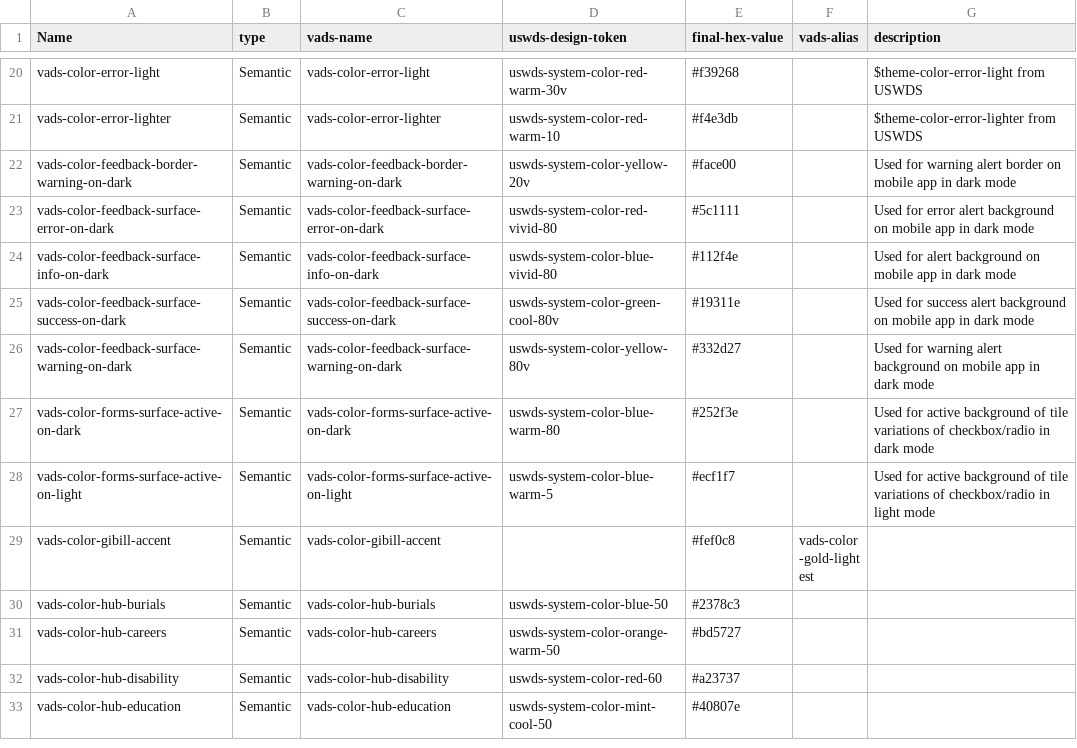
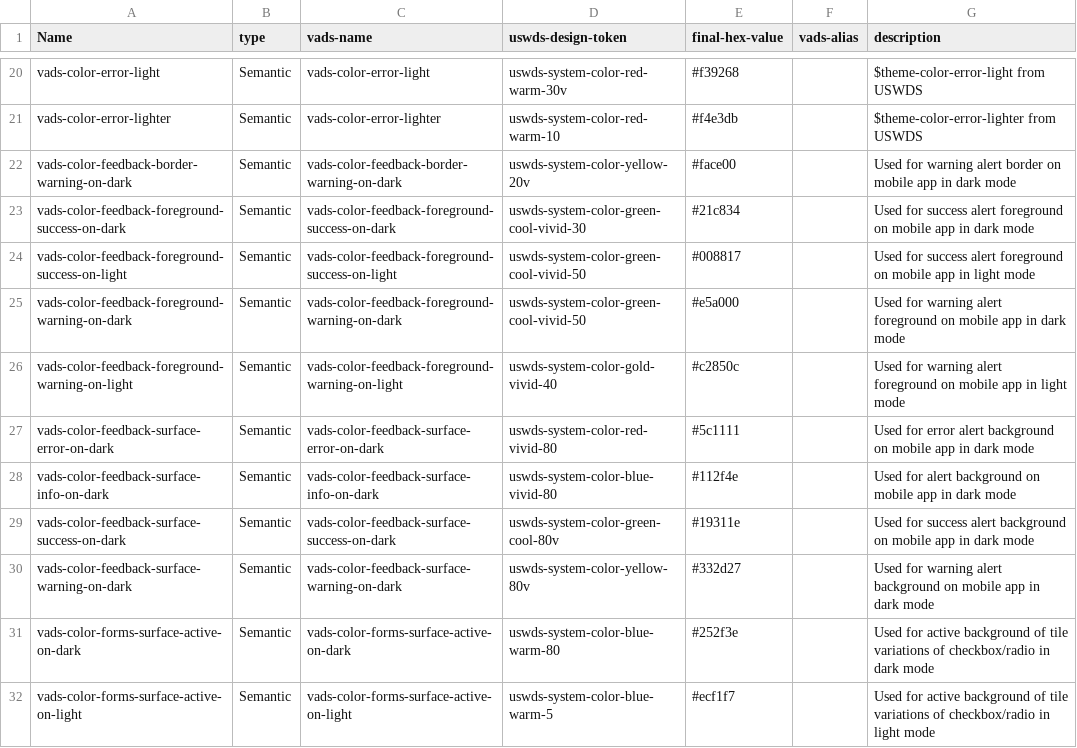
Before and after one commit to department-of-veterans-affairs/vets-design-system-documentation, a CSV file: src/_data/tokens/vads-color-semantic.csv, drawn as a sheet; only a part is shown, gaps mark what is left out; the shorter side is filled out with more unchanged rows; the diff names each change by its address in the sheet, - before the commit and + after, or states it on an @@ line.

Commit message:
Color Palette: Add mobile foreground tokens

```diff
--- a/src/_data/tokens/vads-color-semantic.csv
+++ b/src/_data/tokens/vads-color-semantic.csv
+row 23: vads-color-feedback-foreground-success-on-dark | Semantic | vads-color-feedback-foreground-success-on-dark | uswds-system-color-green-cool-vivid-30 | #21c834 |  | Used for success alert foreground on mobile app in dark mode
+row 24: vads-color-feedback-foreground-success-on-light | Semantic | vads-color-feedback-foreground-success-on-light | uswds-system-color-green-cool-vivid-50 | #008817 |  | Used for success alert foreground on mobile app in light mode
+row 25: vads-color-feedback-foreground-warning-on-dark | Semantic | vads-color-feedback-foreground-warning-on-dark | uswds-system-color-green-cool-vivid-50 | #e5a000 |  | Used for warning alert foreground on mobile app in dark mode
+row 26: vads-color-feedback-foreground-warning-on-light | Semantic | vads-color-feedback-foreground-warning-on-light | uswds-system-color-gold-vivid-40 | #c2850c |  | Used for warning alert foreground on mobile app in light mode
```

■ ■ ■ ■

▶ Action item
Print out every record above exactly as given. Do not include the pictures.

▶ Task result
Before and after one commit to department-of-veterans-affairs/vets-design-system-documentation, a CSV file: src/_data/tokens/vads-color-semantic.csv, drawn as a sheet; only a part is shown, gaps mark what is left out; the shorter side is filled out with more unchanged rows; the diff names each change by its address in the sheet, - before the commit and + after, or states it on an @@ line.

Commit message:
Color Palette: Add mobile foreground tokens

```diff
--- a/src/_data/tokens/vads-color-semantic.csv
+++ b/src/_data/tokens/vads-color-semantic.csv
+row 23: vads-color-feedback-foreground-success-on-dark | Semantic | vads-color-feedback-foreground-success-on-dark | uswds-system-color-green-cool-vivid-30 | #21c834 |  | Used for success alert foreground on mobile app in dark mode
+row 24: vads-color-feedback-foreground-success-on-light | Semantic | vads-color-feedback-foreground-success-on-light | uswds-system-color-green-cool-vivid-50 | #008817 |  | Used for success alert foreground on mobile app in light mode
+row 25: vads-color-feedback-foreground-warning-on-dark | Semantic | vads-color-feedback-foreground-warning-on-dark | uswds-system-color-green-cool-vivid-50 | #e5a000 |  | Used for warning alert foreground on mobile app in dark mode
+row 26: vads-color-feedback-foreground-warning-on-light | Semantic | vads-color-feedback-foreground-warning-on-light | uswds-system-color-gold-vivid-40 | #c2850c |  | Used for warning alert foreground on mobile app in light mode
```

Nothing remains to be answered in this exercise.